### Exercise data
▼
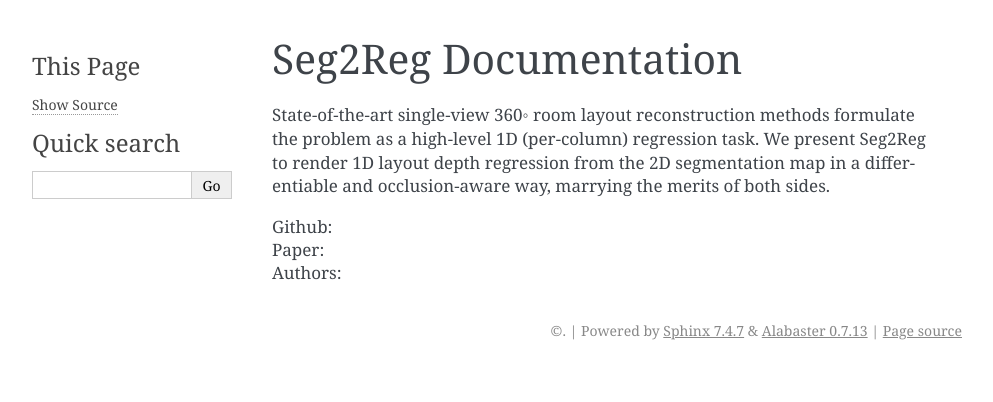
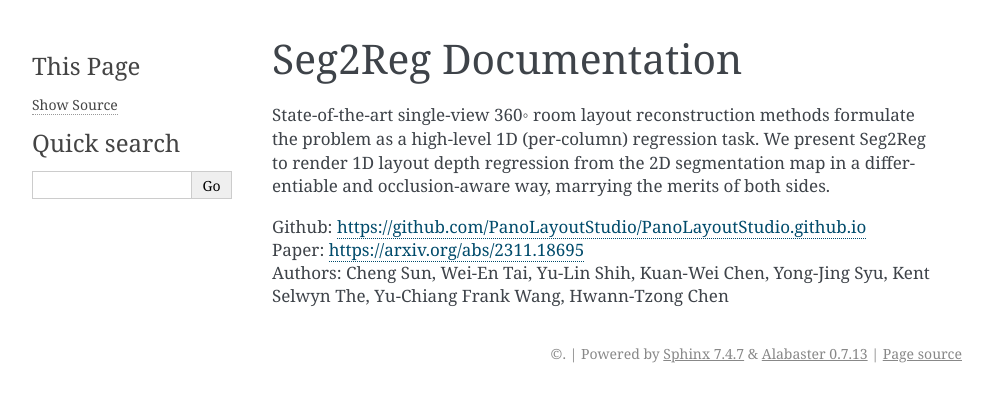
Before and after one commit to PanoLayoutStudio/PanoLayoutStudio.github.io, a Sphinx documentation site: the page built from docs/source/index.rst, in a window 1280 px wide. Shown: the top 402 px of the page, without its empty margins (148-1141 px from the left). Built offline with Sphinx 7.4.7, drawn with Linux system fonts in a browser that asks for light colours.

Commit message:
Update index.rst

```diff
--- a/docs/source/index.rst
+++ b/docs/source/index.rst
@@ -6,6 +6,6 @@ as a high-level 1D (per-column) regression task. We present Seg2Reg to render 1D
 regression from the 2D segmentation map in a differentiable and occlusion-aware way, marrying
 the merits of both sides.
 
-| Github:
-| Paper:
-| Authors:
+| Github: https://github.com/PanoLayoutStudio/PanoLayoutStudio.github.io
+| Paper: https://arxiv.org/abs/2311.18695
+| Authors: Cheng Sun, Wei-En Tai, Yu-Lin Shih, Kuan-Wei Chen, Yong-Jing Syu, Kent Selwyn The, Yu-Chiang Frank Wang, Hwann-Tzong Chen
```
▲
### Assignment
Please give back the material above exactly as written, pictures omitted.

### Answer section
Before and after one commit to PanoLayoutStudio/PanoLayoutStudio.github.io, a Sphinx documentation site: the page built from docs/source/index.rst, in a window 1280 px wide. Shown: the top 402 px of the page, without its empty margins (148-1141 px from the left). Built offline with Sphinx 7.4.7, drawn with Linux system fonts in a browser that asks for light colours.

Commit message:
Update index.rst

```diff
--- a/docs/source/index.rst
+++ b/docs/source/index.rst
@@ -6,6 +6,6 @@ as a high-level 1D (per-column) regression task. We present Seg2Reg to render 1D
 regression from the 2D segmentation map in a differentiable and occlusion-aware way, marrying
 the merits of both sides.
 
-| Github:
-| Paper:
-| Authors:
+| Github: https://github.com/PanoLayoutStudio/PanoLayoutStudio.github.io
+| Paper: https://arxiv.org/abs/2311.18695
+| Authors: Cheng Sun, Wei-En Tai, Yu-Lin Shih, Kuan-Wei Chen, Yong-Jing Syu, Kent Selwyn The, Yu-Chiang Frank Wang, Hwann-Tzong Chen
```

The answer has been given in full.